Finally, regular exercise gives autistic children some of the positive social interaction they find difficult to maintain in their daily lives. This is particularly true of children who are able to participate in team sports, but it’s also true of children who require solitude, as there still may be interaction with coaches or therapists. Above all, autistic children who exercise are able to build self esteem and self confidence that may help them manage their symptoms and communicate more easily.
Finding the Right Approach
So what’s the right exercise regimen for your autistic child? Well, that depends. It depends on your child; their symptoms and behaviors as well as strengths and deficits. Most of all, it depends on what your child enjoys!
Whether it’s team sports or one-on-one yoga, don’t rule anything out right away. Some sports, like hockey, may seem too dangerous or too involved or too social, but that doesn’t mean they are. There are hockey teams in the United States made up entirely of developmentally disabled children.
Combine Exercise, Academics and Social Skills
Whatever type of athletics you choose, do what you can to integrate it into your child’s academic and social skills studies. Follow your child’s exercise regimen or team sport with a study period, and follow that by a social skills period. Make sure the various teachers and therapists are in contact with each other. Integrating social, academic and physical activities will help minimize your child’s cognitive and sensory symptoms.

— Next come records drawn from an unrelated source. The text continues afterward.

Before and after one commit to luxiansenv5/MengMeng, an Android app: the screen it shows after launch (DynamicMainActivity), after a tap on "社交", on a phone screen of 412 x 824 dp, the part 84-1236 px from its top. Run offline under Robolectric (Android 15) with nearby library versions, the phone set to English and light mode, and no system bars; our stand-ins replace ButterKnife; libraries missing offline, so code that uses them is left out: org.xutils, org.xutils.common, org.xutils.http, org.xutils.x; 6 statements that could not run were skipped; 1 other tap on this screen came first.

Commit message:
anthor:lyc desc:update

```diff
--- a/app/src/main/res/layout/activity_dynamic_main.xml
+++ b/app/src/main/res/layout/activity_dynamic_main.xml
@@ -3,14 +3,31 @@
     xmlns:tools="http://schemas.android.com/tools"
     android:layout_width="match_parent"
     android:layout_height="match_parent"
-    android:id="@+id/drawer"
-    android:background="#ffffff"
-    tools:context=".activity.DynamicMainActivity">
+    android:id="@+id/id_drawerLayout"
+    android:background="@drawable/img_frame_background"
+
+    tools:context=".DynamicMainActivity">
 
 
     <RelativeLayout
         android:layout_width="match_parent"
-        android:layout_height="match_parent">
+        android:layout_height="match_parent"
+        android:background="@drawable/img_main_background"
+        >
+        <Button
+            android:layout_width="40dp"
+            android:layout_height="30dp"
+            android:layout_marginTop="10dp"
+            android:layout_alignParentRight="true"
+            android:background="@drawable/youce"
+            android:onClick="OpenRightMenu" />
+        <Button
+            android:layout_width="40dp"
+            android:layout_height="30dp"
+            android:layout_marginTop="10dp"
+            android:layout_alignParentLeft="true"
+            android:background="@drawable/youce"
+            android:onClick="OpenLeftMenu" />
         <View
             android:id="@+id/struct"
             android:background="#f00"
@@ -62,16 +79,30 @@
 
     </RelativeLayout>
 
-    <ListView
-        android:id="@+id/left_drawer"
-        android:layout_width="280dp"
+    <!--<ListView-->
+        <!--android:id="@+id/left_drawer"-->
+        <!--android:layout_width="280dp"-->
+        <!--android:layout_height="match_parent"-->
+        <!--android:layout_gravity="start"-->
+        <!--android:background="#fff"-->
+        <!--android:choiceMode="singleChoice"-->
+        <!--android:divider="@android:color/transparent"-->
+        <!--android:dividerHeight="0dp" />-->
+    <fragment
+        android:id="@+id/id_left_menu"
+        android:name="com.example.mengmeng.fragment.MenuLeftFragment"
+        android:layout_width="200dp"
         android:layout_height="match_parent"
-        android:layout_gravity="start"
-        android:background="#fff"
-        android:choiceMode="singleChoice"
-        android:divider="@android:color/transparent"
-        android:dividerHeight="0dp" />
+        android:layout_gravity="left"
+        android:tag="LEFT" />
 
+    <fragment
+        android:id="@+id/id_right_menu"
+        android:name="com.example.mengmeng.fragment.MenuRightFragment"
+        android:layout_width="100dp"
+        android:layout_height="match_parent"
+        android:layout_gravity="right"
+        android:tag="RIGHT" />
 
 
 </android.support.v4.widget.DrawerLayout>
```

If your child is up for a team sport, either find one that has other developmentally disabled players or place him or her on a team with players a couple of years younger. A “shadow” can help bring your child onto the team socially and athletically.
Even if your child isn’t ready for a team sport, he or she can still learn some of the basics – making a goal, catching a ball, throwing into hoop. That way, if the time comes, he or she can join in a game after school or sign up for a team.
Valerie Johnston is a health and fitness writer located in East Texas. With ambitions of one day running a marathon, writing for Healthline.com ensures she keeps up-to-date on all of the latest health and fitness news.